By Beatrice Ouma
One of today’s parallel sessions of the Agricultural Investment, gender and Land conference looked at the business models through which investors engage farmers .
The first presentation by Emmanuel Sulle looked at the out-grower scheme model that has been adopted by sugar companies in Tanzania, specifically the case of Kilombero Sugar Company. The company promoted the out-grower scheme as source of cheap loans to farmers, improved infrastructure and social amenities. The contractual arrangements are done through a cane supply agreement which stipulates the division of proceeds between Kilombero and the out-growers through their associations. This division of proceeds currently stands as 57% for the out-growers and 43% for Kilombero. Oxymoronically, increased production by the out-growers has led to a reduction in cane harvesting because of a number of reasons. First, Kilombero’s milling facilities are operating at full capacity which means they sometimes have to stop farmers from delivering cane. Secondly, the ongoing arbitrary importation of sugar in Tanzania is proving challenging for local production. These factors result into late payments for the out-growers who have to absorb the costs of production. Scarcity of land and a decline in sugar profitability are also making it difficult for small out-growers and new comers to join the industry. The study cautions that unless these issues are addressed, poor out-growers are unlikely to benefit much from the initiative.
The second presentation by Sane Zuka from Malawi also looked at the out-grower model in relation to benefits/ or lack thereof by women. Out-growers sell sugar cane to Ilovo, a company specialising in sugar production, through private contractors. Farmers are then paid net returns after of all management and association fees from gross sales of sugar sucrose have been deducted. Other deductions include membership fees to these private contractors and overhead fees which include millers charge (40%), management fees of between 15% to 20%. Other fees include development charges, irrigation charges, fertilizer transport charges & loan repayment charges. All these costs imply that farmers, especially the poor ones hardly make any profits. This, in turn is has made the out-grower scheme very unpopular among farmers and many, especially women are withdrawing, as there is no much economic benefit.
A corporate social responsibility perspective was presented by Craig MacGillivray from the wine farm, Solms Delta in South Africa. Because of the land inequality history in South Africa, Solms Delta set out to institute land reforms within the farm through a Black Empowerment programme. The company set up a Trust for the farm workers which now owns 33% of the business. Profit from wine sales are used to build and refurbish decent and comfortable homes for farm workers and their families, create recreational facilities, and provide other social services.
The last presentation of the session highlighted a case by Vanduzi company from Mozambique which has established contractual arrangements with farmers to grow and sell vegetables for export market. The company signs individual contracts with farmers and offers support in terms of inputs and technical support. According to Takunda Shava, 30% of contracted farmers are women.
The key message from the session was that no business model is perfect and each context requires a unique approach. As highlighted by the Malawi case study, while the out-grower model has the potential to bring opportunities to farmers, the same model can directly or indirectly threaten their social and economic survival.

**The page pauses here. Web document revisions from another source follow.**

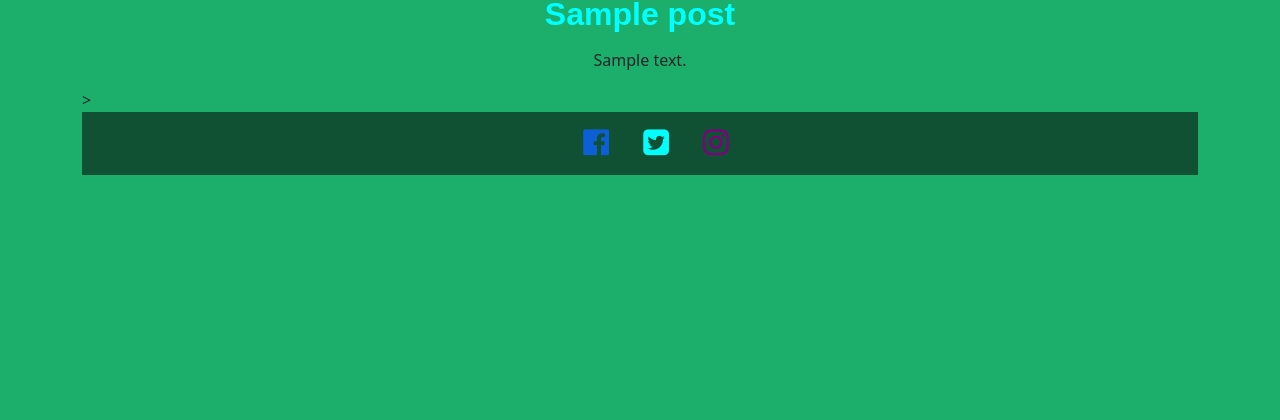
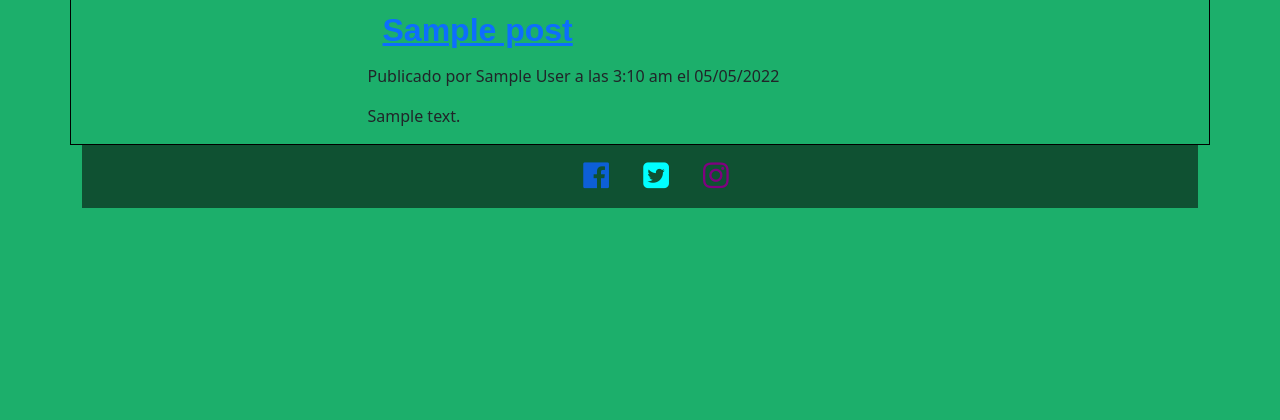
Before and after one commit to angela0892/block, a WordPress theme: template index.php in a window 1280 px wide. Shown: the part 225-645 px from the top of the page. Run offline with PHP 8.4 and a stand-in for WordPress, Linux system fonts and the light colour scheme; the site name, menu and one post (Sample post) are stand-ins, and other content is empty.

Commit message:
acabe el index

```diff
--- a/estilo.css
+++ b/estilo.css
@@ -16,6 +16,7 @@ body{
 	position: relative;
 	font-family: 'Poppins', sans-serif;
 	font-weight: bolder;
+
 
 }
 h2 {
@@ -43,4 +44,12 @@ h2 {
 	color: purple;
 	font-size: 30px;
 
+
 }
+.caja{
+	border: 1px solid black;
+
+}
+.col-sm-3{
+	padding-top: 	20px;
+}
--- /dev/null
+++ b/footer.php
@@ -0,0 +1,19 @@
+<footer class="container">
+				<center>
+			<ul class="inicio">
+
+
+
+
+      			<li> <i class="fa fa-facebook-official" aria-hidden="true"></i></li>
+      			<li> <i class="fa fa-twitter-square" aria-hidden="true"></i> </li>
+      			<li> <i class="fa fa-instagram" aria-hidden="true"></i></li>
+
+      		</ul>
+				</center>
+			</footer>
+
+
+</body>
+
+</style>
--- /dev/null
+++ b/header.php
@@ -0,0 +1,40 @@
+<!DOCTYPE html>
+<html>
+<head>
+	<meta charset="utf-8">
+	<meta name="viewport" content="width=device-width, initial-scale=1">
+	<title> block</title>
+
+<!-- CSS only -->
+<link href="https://cdn.jsdelivr.net/npm/bootstrap@5.1.3/dist/css/bootstrap.min.css" rel="stylesheet" integrity="sha384-1BmE4kWBq78iYhFldvKuhfTAU6auU8tT94WrHftjDbrCEXSU1oBoqyl2QvZ6jIW3" crossorigin="anonymous">
+<link rel="stylesheet" type="text/css" href="https://cdnjs.cloudflare.com/ajax/libs/font-awesome/4.7.0/css/font-awesome.css">
+
+<link rel="stylesheet" type="text/css" href="<?php bloginfo('template_url'); ?>/estilo.css">
+
+
+
+	</head>
+     <body>
+
+
+      <header class="container">
+      	<center >
+
+
+
+
+
+
+      		<img src="https://encrypted-tbn0.gstatic.com/images?q=tbn:ANd9GcS2iFX2lAEEhebur0wgLegaonoL2JvJPpxfRg&usqp=CAU" width="200">
+
+      		<ul class="inicio">
+
+
+
+      			<li> Inicio</li>
+      			<li> Deporte </li>
+      			<li> Mujeres</li>
+
+      		</ul>
+                 </center>
+     </header>
--- a/index.php
+++ b/index.php
@@ -1,46 +1,7 @@
-<!DOCTYPE html>
-<html>
-<head>
-	<meta charset="utf-8">
-	<meta name="viewport" content="width=device-width, initial-scale=1">
-	<title> block</title>
-
-<!-- CSS only -->
-<link href="https://cdn.jsdelivr.net/npm/bootstrap@5.1.3/dist/css/bootstrap.min.css" rel="stylesheet" integrity="sha384-1BmE4kWBq78iYhFldvKuhfTAU6auU8tT94WrHftjDbrCEXSU1oBoqyl2QvZ6jIW3" crossorigin="anonymous">
-<link rel="stylesheet" type="text/css" href="https://cdnjs.cloudflare.com/ajax/libs/font-awesome/4.7.0/css/font-awesome.css">
-
-<link rel="stylesheet" type="text/css" href="<?php bloginfo('template_url'); ?>/estilo.css">
-
-
-
-	</head>
-     <body>
-
-
-      <header class="container">
-      	<center >
-
-
-
-
-
-
-      		<img src="https://encrypted-tbn0.gstatic.com/images?q=tbn:ANd9GcS2iFX2lAEEhebur0wgLegaonoL2JvJPpxfRg&usqp=CAU" width="200">
-
-      		<ul class="inicio">
-
-
-
-      			<li> Inicio</li>
-      			<li> Deporte </li>
-      			<li> Mujeres</li>
-
-      		</ul>
-                 </center>
-     </header>
+<?php get_header();?>
 
 		<section class="container">
-			<center>
+
 
 
 <?php $articulos = new WP_Query(['showposts'=> 3,
@@ -49,19 +10,24 @@
       	while ($articulos->have_posts()) {
       		$articulos->the_post(); ?>
 
+      		<div class="row caja">
+      			<div class="col-sm-3">
+      				<?php the_post_thumbnail('thumbnail'); ?>
 
+      			</div>
+      			<div class="col-sm-9">
 
+      				 <h2><a href= "<?php the_permalink();?>"><?php the_title(); ?></a></h2>
 
+      				 <p> Publicado por <?php the_author();?> a las <?php the_time();?> el <?php the_time("d/m/Y");?> </p>
 
-      		<?php the_post_thumbnail('medium'); ?>
-				<h2><?php the_title(); ?></h2>
 
       				 <?php the_excerpt(); ?>
 
 
+      			</div>
 
-
-
+      			 </div>
 
 
                  <?php	} ?>
@@ -70,22 +36,8 @@
 
 
 
-			</center>
+
 
 			</section>
-			<footer class="container">>
-				<center>
-			<ul class="inicio">
 
-      			<li> <i class="fa fa-facebook-official" aria-hidden="true"></i></li>
-      			<li> <i class="fa fa-twitter-square" aria-hidden="true"></i> </li>
-      			<li> <i class="fa fa-instagram" aria-hidden="true"></i></li>
-
-      		</ul>
-				</center>
-			</footer>
-
-
-</body>
-
-</style>
+			<?php get_footer();?>
```
Also changed, not shown: single.php (renamed from detalle.html). Lines whose indentation alone changed are shown as unchanged.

The South African case study highlighted challenges in investing a lot of time and resources in social relations and the contractual arrangement study from Mozambique has the potentially to lock out poor farmers whose businesses are not considered viable and sustainable.